An image-free, word-for-word version of the records below is to be returned.

BEGIN Raw data

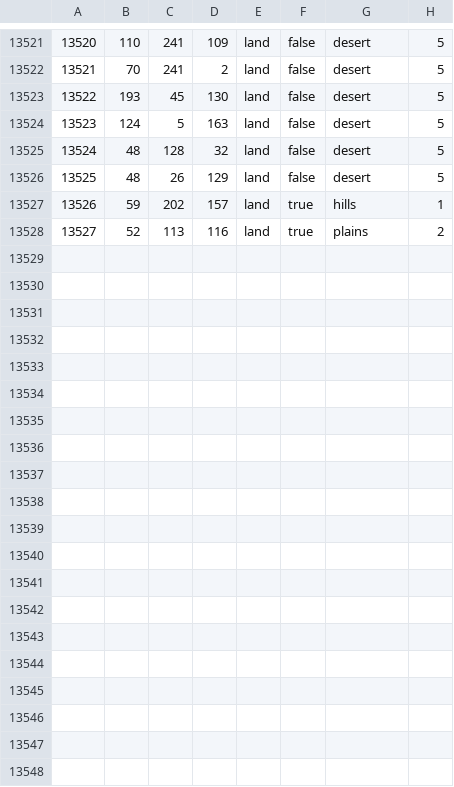
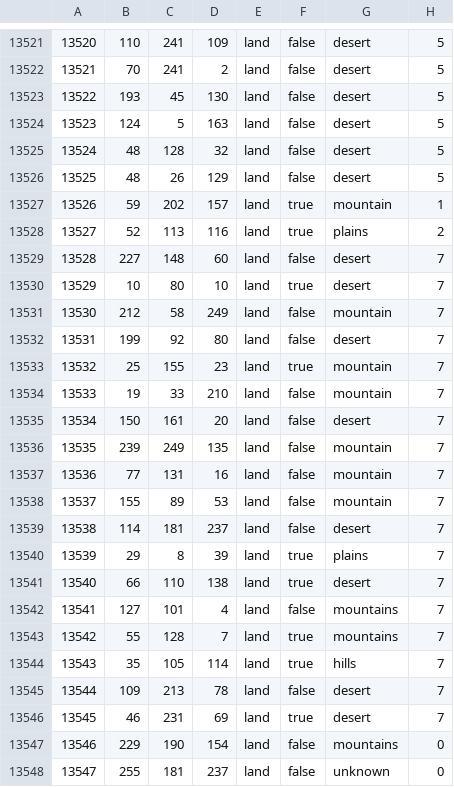
Before and after one commit to powerblo/End-of-a-New-Beginning, a CSV file: toi/map/definition.csv, drawn as a sheet; only a part is shown, gaps mark what is left out.

```diff
--- a/toi/map/definition.csv
+++ b/toi/map/definition.csv
@@ -13526,3 +13526,23 @@
 13525;48;26;129;land;false;desert;5
-13526;59;202;157;land;true;hills;1
+13526;59;202;157;land;true;mountain;1
 13527;52;113;116;land;true;plains;2
+13528;227;148;60;land;false;desert;7
+13529;10;80;10;land;true;desert;7
+13530;212;58;249;land;false;mountain;7
+13531;199;92;80;land;false;desert;7
+13532;25;155;23;land;true;mountain;7
+13533;19;33;210;land;false;mountain;7
+13534;150;161;20;land;false;desert;7
+13535;239;249;135;land;false;mountain;7
+13536;77;131;16;land;false;mountain;7
+13537;155;89;53;land;false;mountain;7
+13538;114;181;237;land;false;desert;7
+13539;29;8;39;land;true;plains;7
+13540;66;110;138;land;true;desert;7
+13541;127;101;4;land;false;mountains;7
+13542;55;128;7;land;true;mountains;7
+13543;35;105;114;land;true;hills;7
+13544;109;213;78;land;false;desert;7
+13545;46;231;69;land;true;desert;7
+13546;229;190;154;land;false;mountains;0
+13547;255;181;237;land;false;unknown;0
```
Also changed, not shown: 7 other files.
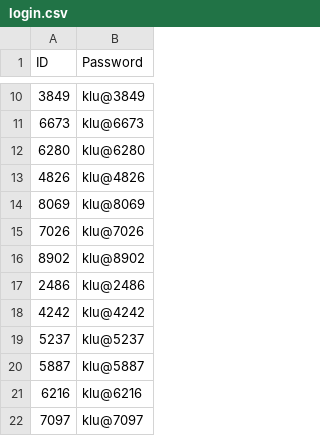
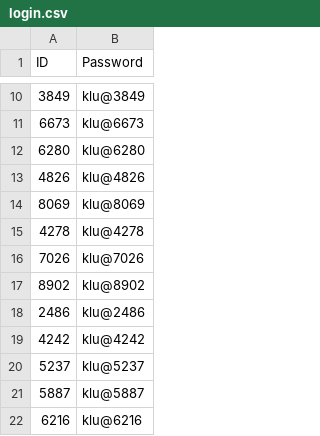
Before and after one commit to klu2300031699/COHORT-DATA, a CSV file: public/login.csv, drawn as a sheet; only a part is shown, gaps mark what is left out; the shorter side is filled out with more unchanged rows; the diff names each change by its address in the sheet, - before the commit and + after, or states it on an @@ line.

```diff
--- a/public/login.csv
+++ b/public/login.csv
+row 15: 4278 | klu@4278
```
Also changed, not shown: public/faculty data.csv.
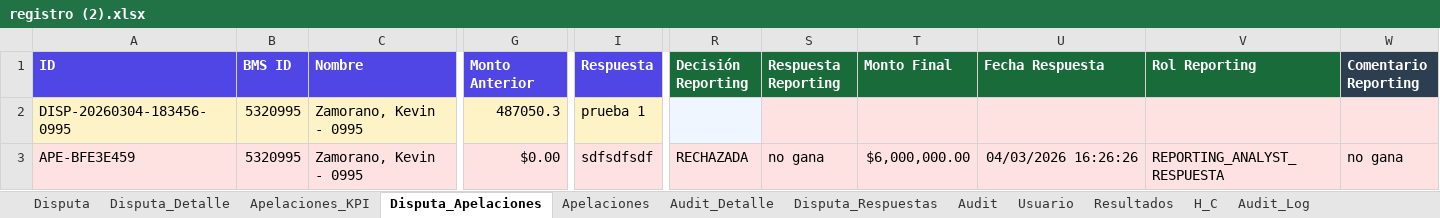
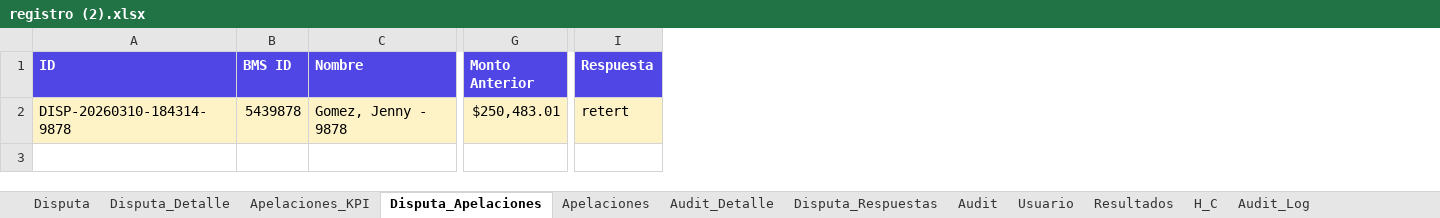
Before and after one commit to Mike11-bit/prueba, an Excel workbook: TODO/registro (2).xlsx, sheet Disputa_Apelaciones, drawn as a sheet; only a part is shown, gaps mark what is left out; values as stored, in another font and other column widths than the file's, no borders; charts and pictures not drawn; rows hold the shown columns only; the diff covers the shown part only; the diff names each change by its address in the sheet, - before the commit and + after, or states it on an @@ line.

```diff
--- a/TODO/registro (2).xlsx (sheet Disputa_Apelaciones)
+++ b/TODO/registro (2).xlsx (sheet Disputa_Apelaciones)
-column R (Decisión Reporting), empty
-column S (Respuesta Reporting), empty
-column T (Monto Final), empty
-column U (Fecha Respuesta), empty
-column V (Rol Reporting), empty
-column W (Comentario Reporting), empty
-A2 (ID): DISP-20260304-183456-0995
+A2 (ID): DISP-20260310-184314-9878
-B2 (BMS ID): 5320995
+B2 (BMS ID): 5439878
-C2 (Nombre): Zamorano, Kevin - 0995
+C2 (Nombre): Gomez, Jenny - 9878
-G2 (Monto Anterior): 487050.3
+G2 (Monto Anterior): $250,483.01
-I2 (Respuesta): prueba 1
+I2 (Respuesta): retert
-row 3: APE-BFE3E459 | 5320995 | Zamorano, Kevin - 0995 | $0.00 | sdfsdfsdf | RECHAZADA | no gana | $6,000,000.00 | 04/03/2026 16:26:26 | REPORTING_ANALYST_RESPUESTA | no gana
```
Also changed, not shown: 2 edited cells elsewhere in this sheet, sheet H_C, sheet Audit_Detalle, sheet Disputa_Detalle, sheet Registro_pisos, sheet Audit, sheet Configuracion, 5 more sheets, hidden cells, 8 other files.
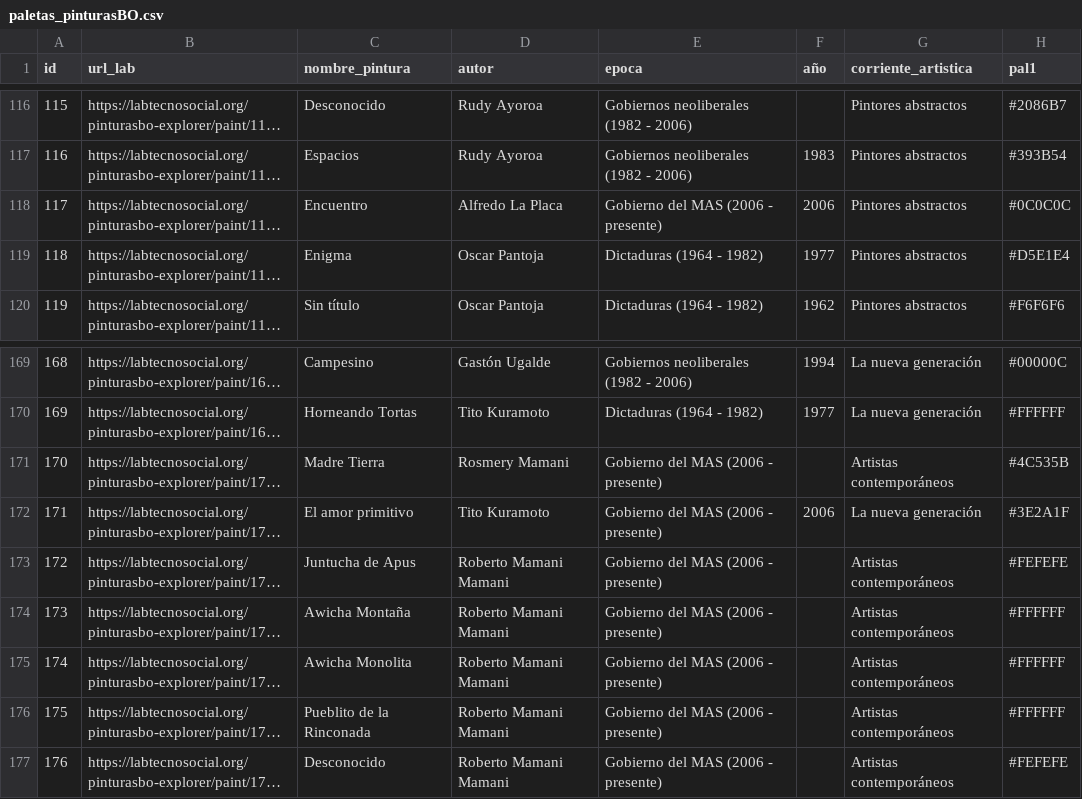
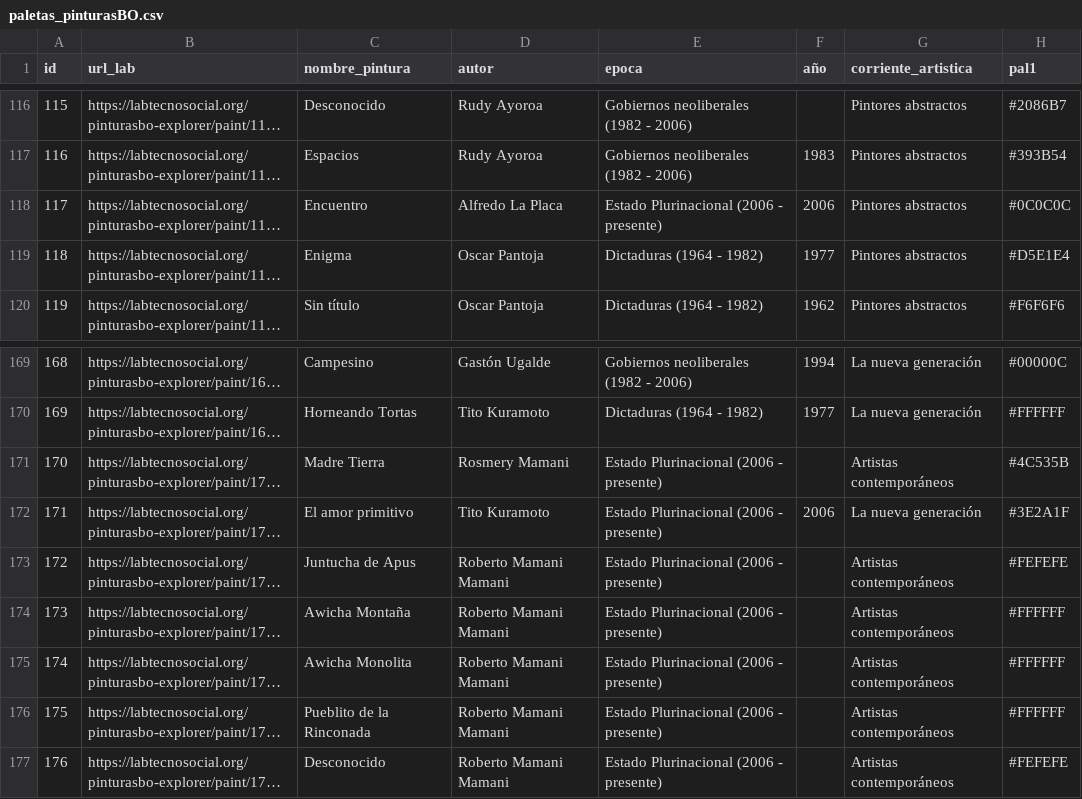
Before and after one commit to lab-tecnosocial/colores-pinturasBO, a CSV file: paletas_pinturasBO.csv, drawn as a sheet; only a part is shown, gaps mark what is left out; long unchanged cells end in …; the diff names each change by its address in the sheet, - before the commit and + after, or states it on an @@ line.

Commit message:
fix data: epoca

```diff
--- a/paletas_pinturasBO.csv
+++ b/paletas_pinturasBO.csv
-E118 (epoca): Gobierno del MAS (2006 - presente)
+E118 (epoca): Estado Plurinacional (2006 - presente)
-E171:E177 (epoca): Gobierno del MAS (2006 - presente)
+E171:E177 (epoca): Estado Plurinacional (2006 - presente)
```
Also changed, not shown: 3 other files.
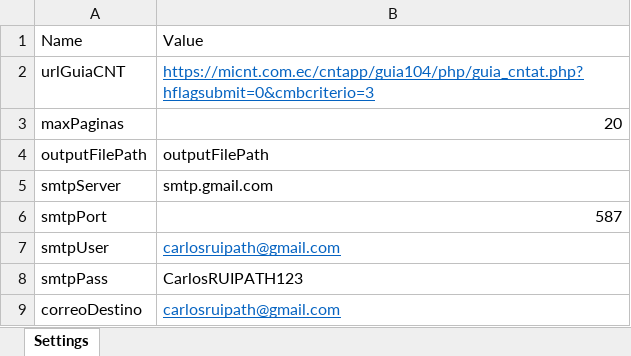
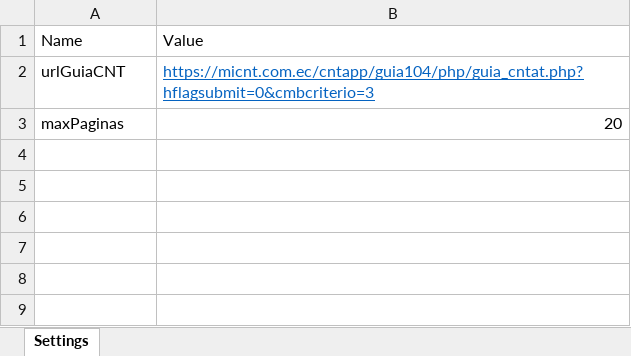
Before and after one commit to CarlosRivadeneira/UiPath_RPA_CarlosRivadeneira, an Excel workbook: Config/Config.xlsx, sheet Settings, drawn as a sheet; values as stored, in another font and other column widths than the file's, no borders; the diff names each change by its address in the sheet, - before the commit and + after, or states it on an @@ line.

```diff
--- a/Config/Config.xlsx (sheet Settings)
+++ b/Config/Config.xlsx (sheet Settings)
-row 4: outputFilePath | outputFilePath
-row 5: smtpServer | smtp.gmail.com
-row 6: smtpPort | 587
-row 7: smtpUser | carlosruipath@gmail.com
-row 8: smtpPass | CarlosRUIPATH123
-row 9: correoDestino | carlosruipath@gmail.com
```
Also changed, not shown: 11 other files.
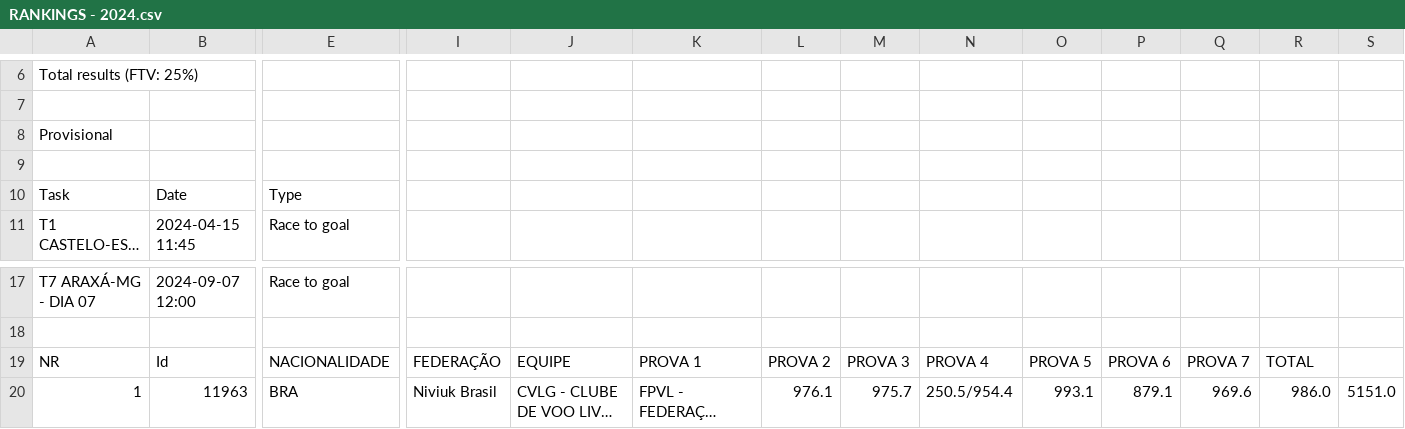
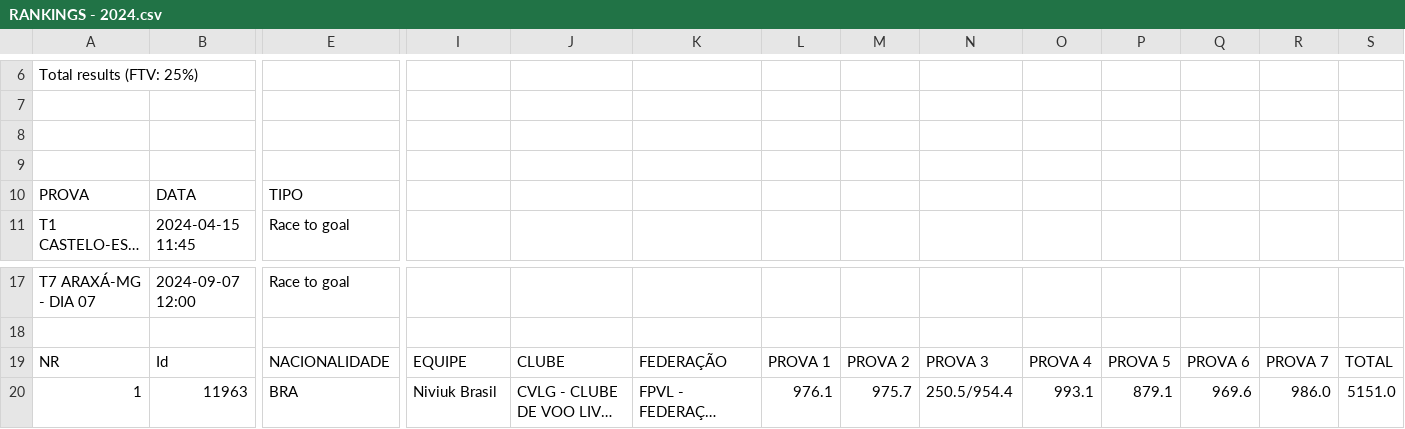
Before and after one commit to domenicatcacenco/Voo, a CSV file: RANKINGS - 2024.csv, drawn as a sheet; only a part is shown, gaps mark what is left out; long unchanged cells end in …; removed rows and columns are numbered as before the commit, all else as after; rows hold the shown columns only; the diff names each change by its address in the sheet, - before the commit and + after, or states it on an @@ line.

Commit message:
Add files via upload

```diff
--- a/RANKINGS - 2024.csv
+++ b/RANKINGS - 2024.csv
-row 8: Provisional
-row 9: Task | Date | Type
+row 9: (empty)
+row 10: PROVA | DATA | TIPO
-I19: FEDERAÇÃO
+I19: EQUIPE
-J19: EQUIPE
+J19: CLUBE
-K19: PROVA 1
+K19: FEDERAÇÃO
-L19: PROVA 2
+L19: PROVA 1
-M19: PROVA 3
+M19: PROVA 2
-N19: PROVA 4
+N19: PROVA 3
-O19: PROVA 5
+O19: PROVA 4
-P19: PROVA 6
+P19: PROVA 5
-Q19: PROVA 7
+Q19: PROVA 6
-R19: TOTAL
+R19: PROVA 7
-S19: (empty)
+S19: TOTAL
```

END Raw data

* **Answer**
Before and after one commit to powerblo/End-of-a-New-Beginning, a CSV file: toi/map/definition.csv, drawn as a sheet; only a part is shown, gaps mark what is left out.

```diff
--- a/toi/map/definition.csv
+++ b/toi/map/definition.csv
@@ -13526,3 +13526,23 @@
 13525;48;26;129;land;false;desert;5
-13526;59;202;157;land;true;hills;1
+13526;59;202;157;land;true;mountain;1
 13527;52;113;116;land;true;plains;2
+13528;227;148;60;land;false;desert;7
+13529;10;80;10;land;true;desert;7
+13530;212;58;249;land;false;mountain;7
+13531;199;92;80;land;false;desert;7
+13532;25;155;23;land;true;mountain;7
+13533;19;33;210;land;false;mountain;7
+13534;150;161;20;land;false;desert;7
+13535;239;249;135;land;false;mountain;7
+13536;77;131;16;land;false;mountain;7
+13537;155;89;53;land;false;mountain;7
+13538;114;181;237;land;false;desert;7
+13539;29;8;39;land;true;plains;7
+13540;66;110;138;land;true;desert;7
+13541;127;101;4;land;false;mountains;7
+13542;55;128;7;land;true;mountains;7
+13543;35;105;114;land;true;hills;7
+13544;109;213;78;land;false;desert;7
+13545;46;231;69;land;true;desert;7
+13546;229;190;154;land;false;mountains;0
+13547;255;181;237;land;false;unknown;0
```
Also changed, not shown: 7 other files.
Before and after one commit to klu2300031699/COHORT-DATA, a CSV file: public/login.csv, drawn as a sheet; only a part is shown, gaps mark what is left out; the shorter side is filled out with more unchanged rows; the diff names each change by its address in the sheet, - before the commit and + after, or states it on an @@ line.

```diff
--- a/public/login.csv
+++ b/public/login.csv
+row 15: 4278 | klu@4278
```
Also changed, not shown: public/faculty data.csv.
Before and after one commit to Mike11-bit/prueba, an Excel workbook: TODO/registro (2).xlsx, sheet Disputa_Apelaciones, drawn as a sheet; only a part is shown, gaps mark what is left out; values as stored, in another font and other column widths than the file's, no borders; charts and pictures not drawn; rows hold the shown columns only; the diff covers the shown part only; the diff names each change by its address in the sheet, - before the commit and + after, or states it on an @@ line.

```diff
--- a/TODO/registro (2).xlsx (sheet Disputa_Apelaciones)
+++ b/TODO/registro (2).xlsx (sheet Disputa_Apelaciones)
-column R (Decisión Reporting), empty
-column S (Respuesta Reporting), empty
-column T (Monto Final), empty
-column U (Fecha Respuesta), empty
-column V (Rol Reporting), empty
-column W (Comentario Reporting), empty
-A2 (ID): DISP-20260304-183456-0995
+A2 (ID): DISP-20260310-184314-9878
-B2 (BMS ID): 5320995
+B2 (BMS ID): 5439878
-C2 (Nombre): Zamorano, Kevin - 0995
+C2 (Nombre): Gomez, Jenny - 9878
-G2 (Monto Anterior): 487050.3
+G2 (Monto Anterior): $250,483.01
-I2 (Respuesta): prueba 1
+I2 (Respuesta): retert
-row 3: APE-BFE3E459 | 5320995 | Zamorano, Kevin - 0995 | $0.00 | sdfsdfsdf | RECHAZADA | no gana | $6,000,000.00 | 04/03/2026 16:26:26 | REPORTING_ANALYST_RESPUESTA | no gana
```
Also changed, not shown: 2 edited cells elsewhere in this sheet, sheet H_C, sheet Audit_Detalle, sheet Disputa_Detalle, sheet Registro_pisos, sheet Audit, sheet Configuracion, 5 more sheets, hidden cells, 8 other files.
Before and after one commit to lab-tecnosocial/colores-pinturasBO, a CSV file: paletas_pinturasBO.csv, drawn as a sheet; only a part is shown, gaps mark what is left out; long unchanged cells end in …; the diff names each change by its address in the sheet, - before the commit and + after, or states it on an @@ line.

Commit message:
fix data: epoca

```diff
--- a/paletas_pinturasBO.csv
+++ b/paletas_pinturasBO.csv
-E118 (epoca): Gobierno del MAS (2006 - presente)
+E118 (epoca): Estado Plurinacional (2006 - presente)
-E171:E177 (epoca): Gobierno del MAS (2006 - presente)
+E171:E177 (epoca): Estado Plurinacional (2006 - presente)
```
Also changed, not shown: 3 other files.
Before and after one commit to CarlosRivadeneira/UiPath_RPA_CarlosRivadeneira, an Excel workbook: Config/Config.xlsx, sheet Settings, drawn as a sheet; values as stored, in another font and other column widths than the file's, no borders; the diff names each change by its address in the sheet, - before the commit and + after, or states it on an @@ line.

```diff
--- a/Config/Config.xlsx (sheet Settings)
+++ b/Config/Config.xlsx (sheet Settings)
-row 4: outputFilePath | outputFilePath
-row 5: smtpServer | smtp.gmail.com
-row 6: smtpPort | 587
-row 7: smtpUser | carlosruipath@gmail.com
-row 8: smtpPass | CarlosRUIPATH123
-row 9: correoDestino | carlosruipath@gmail.com
```
Also changed, not shown: 11 other files.
Before and after one commit to domenicatcacenco/Voo, a CSV file: RANKINGS - 2024.csv, drawn as a sheet; only a part is shown, gaps mark what is left out; long unchanged cells end in …; removed rows and columns are numbered as before the commit, all else as after; rows hold the shown columns only; the diff names each change by its address in the sheet, - before the commit and + after, or states it on an @@ line.

Commit message:
Add files via upload

```diff
--- a/RANKINGS - 2024.csv
+++ b/RANKINGS - 2024.csv
-row 8: Provisional
-row 9: Task | Date | Type
+row 9: (empty)
+row 10: PROVA | DATA | TIPO
-I19: FEDERAÇÃO
+I19: EQUIPE
-J19: EQUIPE
+J19: CLUBE
-K19: PROVA 1
+K19: FEDERAÇÃO
-L19: PROVA 2
+L19: PROVA 1
-M19: PROVA 3
+M19: PROVA 2
-N19: PROVA 4
+N19: PROVA 3
-O19: PROVA 5
+O19: PROVA 4
-P19: PROVA 6
+P19: PROVA 5
-Q19: PROVA 7
+Q19: PROVA 6
-R19: TOTAL
+R19: PROVA 7
-S19: (empty)
+S19: TOTAL
```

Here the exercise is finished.